Report on Bagana (Papua New Guinea) — 17 October-23 October 2007
Smithsonian / US Geological Survey Weekly Volcanic Activity Report, 17 October-23 October 2007
Managing Editor: Sally Kuhn Sennert
Please cite this report as:
Global Volcanism Program, 2007. Report on Bagana (Papua New Guinea). In: Sennert, S K (ed.), Weekly Volcanic Activity Report, 17 October-23 October 2007. Smithsonian Institution and US Geological Survey.
Papua New Guinea
6.137°S, 155.196°E; summit elev. 1855 m
All times are local (unless otherwise noted)
During 1-18 October, white vapor plumes from Bagana were occasionally accompanied by ash plumes that were generated by rockfalls from the edges of the lava flow on the SE flank. Incandescence was noted during most of the reporting period at the summit and occasionally from the lava flow. Based on observations of satellite imagery, the Darwin VAAC reported that ash plumes drifted N then NW on 19 October.
Geologic Background. Bagana volcano, occupying a remote portion of central Bougainville Island, is one of Melanesia's youngest and most active volcanoes. This massive symmetrical cone was largely constructed by an accumulation of viscous andesitic lava flows. The entire edifice could have been constructed in about 300 years at its present rate of lava production. Eruptive activity is frequent and characterized by non-explosive effusion of viscous lava that maintains a small lava dome in the summit crater, although explosive activity occasionally producing pyroclastic flows also occurs. Lava flows form dramatic, freshly preserved tongue-shaped lobes up to 50 m thick with prominent levees that descend the flanks on all sides.

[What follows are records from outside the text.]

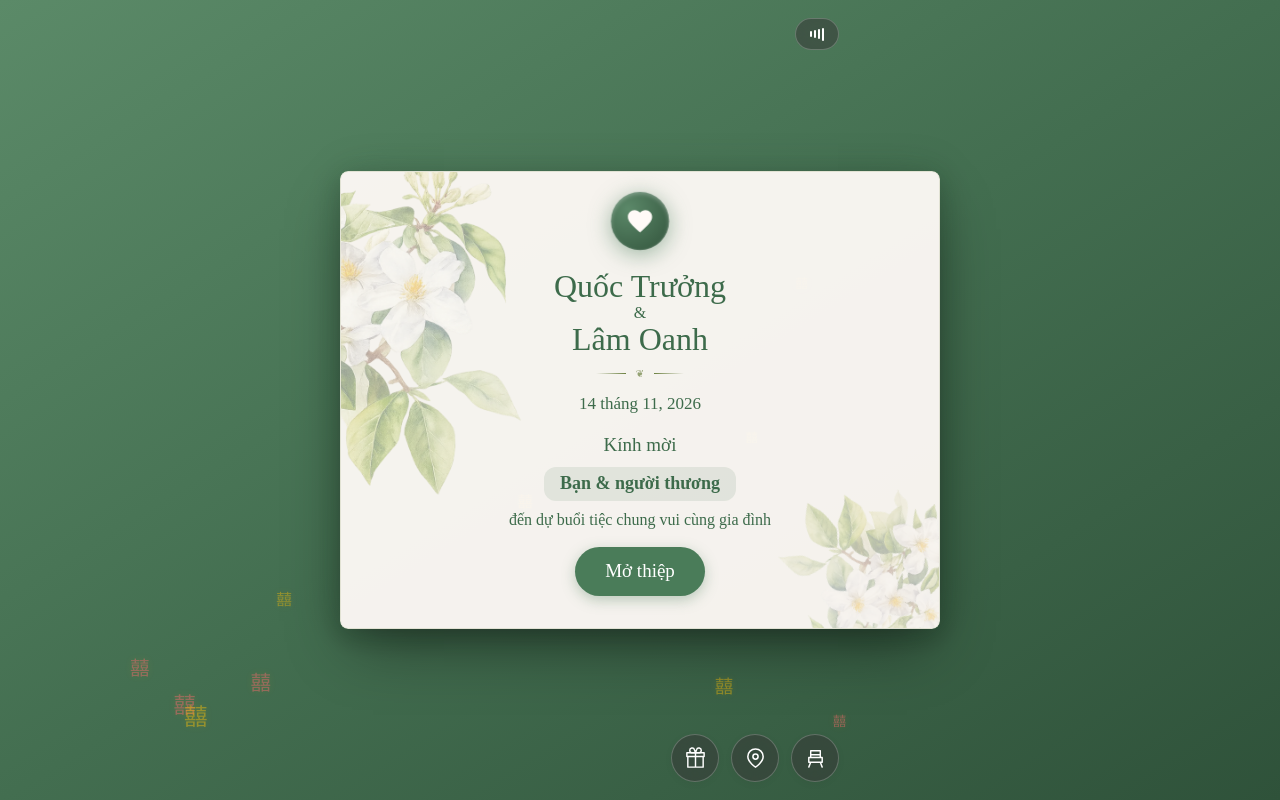
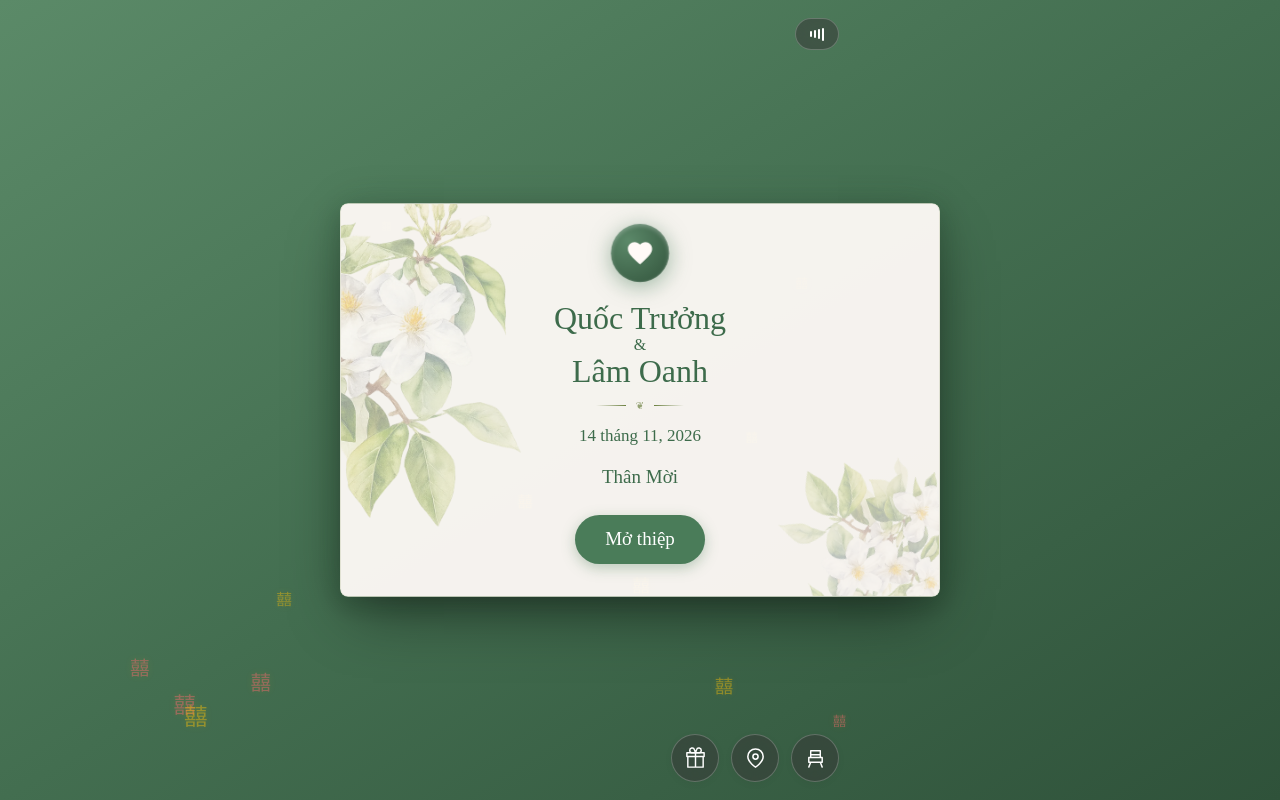
Before and after one commit to NguyenQuocTruong/wedding-invitation, a Vue app: page / in a window 1280 px wide. Built offline with nearby package versions, Linux system fonts and the light colour scheme.

Commit message:
style(template-02): embolden lunar date text in event details and align opening invitation wording

```diff
--- a/src/pages/SecondInvitation.vue
+++ b/src/pages/SecondInvitation.vue
@@ -72,6 +72,9 @@ const READABLE_FONT_SIZES: Record<string, number> = {
   // Map links
   'oxea_sD-us': 17,
   bAEsnUsTek: 17,
+  // Lunar dates ("Tức Ngày 06 Tháng 10 Năm Bính Ngọ")
+  zWYFkJ4mQw: 17,
+  e3NpxGM2hl: 17,
 }
 
 // Calibrated vertical rhythm overrides (canvas px) so sections have balanced
@@ -235,6 +238,9 @@ function themedNodeStyle(node: LayoutNode): CSSProperties {
     }
     if (props.borderColor === '#ffffff') {
       styled.borderColor = themeVars.primary
+    }
+    if (node.id === 'zWYFkJ4mQw' || node.id === 'e3NpxGM2hl') {
+      styled.fontWeight = '600'
     }
   }
 
@@ -1255,15 +1261,7 @@ onUnmounted(() => {
                     </div>
                     <div class="slr-ui-invitation">
                       <p class="slr-ui-invitation-label">
-                        <span>Kính mời</span>
-                      </p>
-                      <div class="slr-ui-guest-badge">
-                        <h2>Bạn &amp; người thương</h2>
-                      </div>
-                      <p class="slr-ui-invitation-text">
-                        <span class="slr-ui-invitation-text-content"
-                          >đến dự buổi tiệc chung vui cùng gia đình</span
-                        >
+                        <span dir="auto">Thân Mời</span>
                       </p>
                     </div>
                     <button
--- a/src/styles/template-02-opening.css
+++ b/src/styles/template-02-opening.css
@@ -666,7 +666,7 @@
   font-size: 15px;
 }
 .slr-ui-invitation {
-  margin-bottom: 16px;
+  margin-bottom: 24px;
 }
 .slr-ui-invitation-label {
   color: var(--slr-text-color, #f0d497);
@@ -675,7 +675,7 @@
     Lora,
     Times New Roman,
     serif;
-  font-size: 16px;
+  font-size: 18px;
   font-weight: 300;
 }
 .slr-ui-guest-badge {
```
Also changed, not shown: src/data/template-02-layout.json, 1 other file (tests, documents, lock files or other folders).
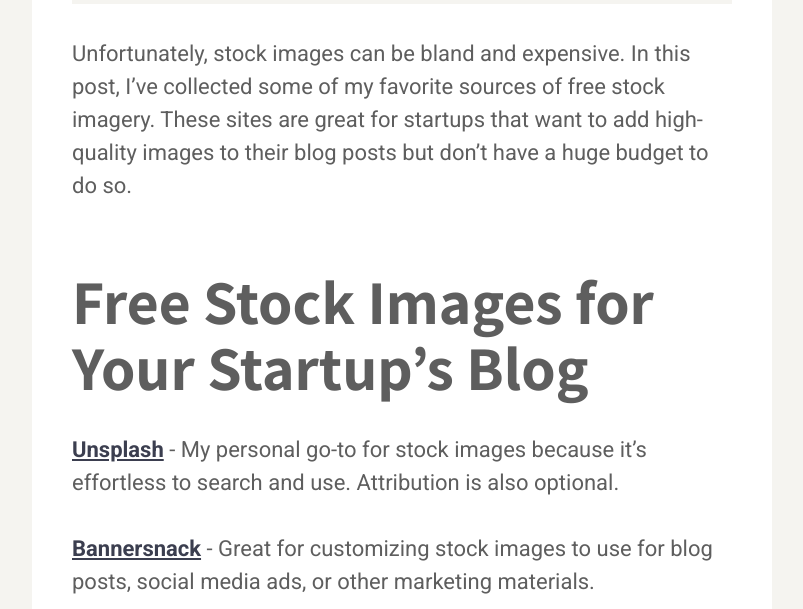
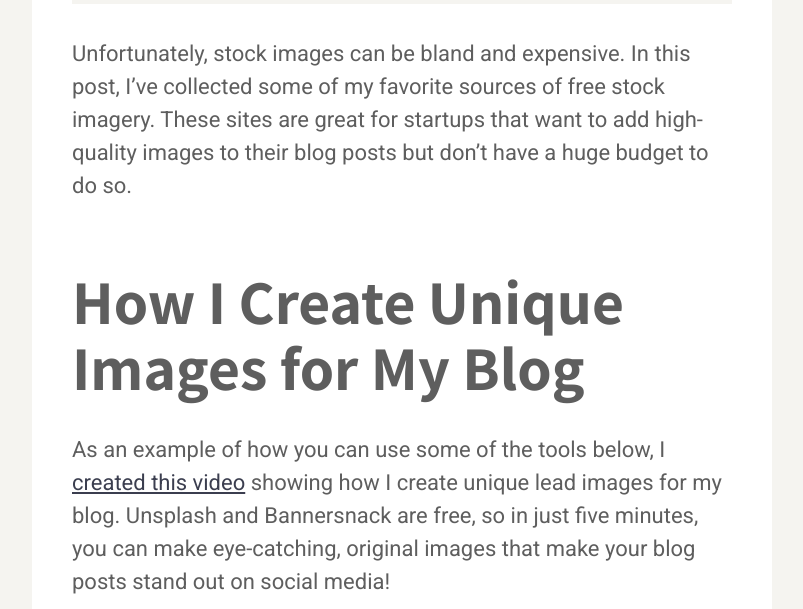
Before and after one commit to karllhughes/learn, a Jekyll site: the page built from _posts/2020-11-02-stock-images.markdown, in a window 1280 px wide and 1400 px high, scrolled down 1872 px. Shown: the top 609 px of the window, without its empty margins (238-1041 px from the left). Built offline with Jekyll 4.4.1, drawn with Linux system fonts in a browser that asks for light colours; some of the changed text lies outside the part shown; grey boxes are pictures that could not be loaded.

Commit message:
Adding video

```diff
--- a/_posts/2020-11-02-stock-images.markdown
+++ b/_posts/2020-11-02-stock-images.markdown
@@ -25,6 +25,15 @@
 <!-- signup -->
 
 Unfortunately, stock images can be bland and expensive. In this post, I've collected some of my favorite sources of free stock imagery. These sites are great for startups that want to add high-quality images to their blog posts but don't have a huge budget to do so.
+
+## How I Create Unique Images for My Blog
+As an example of how you can use some of the tools below, I [created this video](https://www.youtube.com/watch?v=YDBWJ74Fqnc) showing how I create unique lead images for my blog. Unsplash and Bannersnack are free, so in just five minutes, you can make eye-catching, original images that make your blog posts stand out on social media!
+
+<div class='embed-container'>
+<iframe src='https://www.youtube.com/embed/YDBWJ74Fqnc' frameborder='0' allowfullscreen></iframe>
+</div>
+
+This workflow works for me, but Unsplash and Bannersnack aren't the only resources around.
 
 ## Free Stock Images for Your Startup's Blog
 
```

Sources: Darwin Volcanic Ash Advisory Centre (VAAC), Rabaul Volcano Observatory (RVO)